━━━━━ Working data

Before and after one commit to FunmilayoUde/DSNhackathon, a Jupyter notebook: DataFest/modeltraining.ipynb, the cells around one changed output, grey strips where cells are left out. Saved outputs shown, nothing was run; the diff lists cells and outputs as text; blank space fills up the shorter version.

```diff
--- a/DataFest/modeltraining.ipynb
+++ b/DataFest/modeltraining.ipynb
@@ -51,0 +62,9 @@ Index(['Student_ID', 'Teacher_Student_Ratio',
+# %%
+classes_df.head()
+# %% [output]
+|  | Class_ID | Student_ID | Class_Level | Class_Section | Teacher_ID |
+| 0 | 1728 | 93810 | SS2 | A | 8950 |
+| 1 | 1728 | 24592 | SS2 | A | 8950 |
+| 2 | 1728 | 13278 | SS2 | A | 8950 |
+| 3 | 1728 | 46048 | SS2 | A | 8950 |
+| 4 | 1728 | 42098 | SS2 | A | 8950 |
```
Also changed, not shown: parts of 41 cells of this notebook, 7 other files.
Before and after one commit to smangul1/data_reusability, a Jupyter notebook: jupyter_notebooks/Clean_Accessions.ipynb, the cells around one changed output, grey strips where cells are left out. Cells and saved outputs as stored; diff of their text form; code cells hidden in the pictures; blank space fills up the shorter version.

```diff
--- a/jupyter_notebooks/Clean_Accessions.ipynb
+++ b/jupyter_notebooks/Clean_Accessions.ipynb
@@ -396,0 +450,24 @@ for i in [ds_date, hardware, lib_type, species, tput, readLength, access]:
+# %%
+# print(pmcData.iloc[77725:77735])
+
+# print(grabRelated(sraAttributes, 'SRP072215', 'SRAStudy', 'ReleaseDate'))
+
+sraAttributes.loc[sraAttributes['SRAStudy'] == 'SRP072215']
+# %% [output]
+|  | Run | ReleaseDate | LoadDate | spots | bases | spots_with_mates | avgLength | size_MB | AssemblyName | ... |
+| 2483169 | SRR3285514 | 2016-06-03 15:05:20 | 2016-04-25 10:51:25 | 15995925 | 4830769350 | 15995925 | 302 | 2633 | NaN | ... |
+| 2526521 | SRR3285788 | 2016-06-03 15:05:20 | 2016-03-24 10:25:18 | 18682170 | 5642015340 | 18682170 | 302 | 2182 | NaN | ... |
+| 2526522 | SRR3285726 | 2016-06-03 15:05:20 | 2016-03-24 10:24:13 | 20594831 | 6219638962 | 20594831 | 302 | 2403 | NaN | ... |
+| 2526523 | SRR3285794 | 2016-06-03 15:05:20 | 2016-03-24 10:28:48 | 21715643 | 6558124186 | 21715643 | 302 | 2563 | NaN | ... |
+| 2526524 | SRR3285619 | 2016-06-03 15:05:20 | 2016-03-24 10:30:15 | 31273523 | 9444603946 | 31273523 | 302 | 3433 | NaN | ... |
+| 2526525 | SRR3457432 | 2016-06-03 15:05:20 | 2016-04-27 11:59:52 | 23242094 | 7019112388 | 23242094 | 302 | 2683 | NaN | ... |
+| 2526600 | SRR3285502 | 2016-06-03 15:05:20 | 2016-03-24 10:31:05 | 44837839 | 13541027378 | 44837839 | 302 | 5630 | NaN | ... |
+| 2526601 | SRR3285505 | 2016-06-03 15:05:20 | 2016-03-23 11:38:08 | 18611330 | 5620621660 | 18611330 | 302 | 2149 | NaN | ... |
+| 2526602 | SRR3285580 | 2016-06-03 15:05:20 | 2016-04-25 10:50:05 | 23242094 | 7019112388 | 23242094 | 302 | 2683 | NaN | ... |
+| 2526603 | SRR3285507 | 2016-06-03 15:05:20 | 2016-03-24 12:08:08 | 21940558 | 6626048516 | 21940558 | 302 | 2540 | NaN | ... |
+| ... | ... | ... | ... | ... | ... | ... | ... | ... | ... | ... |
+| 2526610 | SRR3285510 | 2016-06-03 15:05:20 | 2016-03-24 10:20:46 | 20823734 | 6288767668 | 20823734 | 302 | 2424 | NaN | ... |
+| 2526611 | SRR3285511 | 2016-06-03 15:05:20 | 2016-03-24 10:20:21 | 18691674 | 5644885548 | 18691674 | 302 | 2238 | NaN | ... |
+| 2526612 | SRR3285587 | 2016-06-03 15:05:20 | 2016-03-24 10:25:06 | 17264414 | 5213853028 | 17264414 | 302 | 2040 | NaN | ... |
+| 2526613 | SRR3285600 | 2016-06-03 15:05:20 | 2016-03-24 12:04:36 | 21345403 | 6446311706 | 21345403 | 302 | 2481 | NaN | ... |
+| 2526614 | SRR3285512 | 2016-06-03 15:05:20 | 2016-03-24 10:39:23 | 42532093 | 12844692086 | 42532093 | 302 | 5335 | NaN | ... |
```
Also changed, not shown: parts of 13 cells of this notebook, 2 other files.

━━━━━━━━━━

Lines containing the word "print" are to be located in the entries and copied.

__Answer section__
+# print(pmcData.iloc[77725:77735])
+# print(grabRelated(sraAttributes, 'SRP072215', 'SRAStudy', 'ReleaseDate'))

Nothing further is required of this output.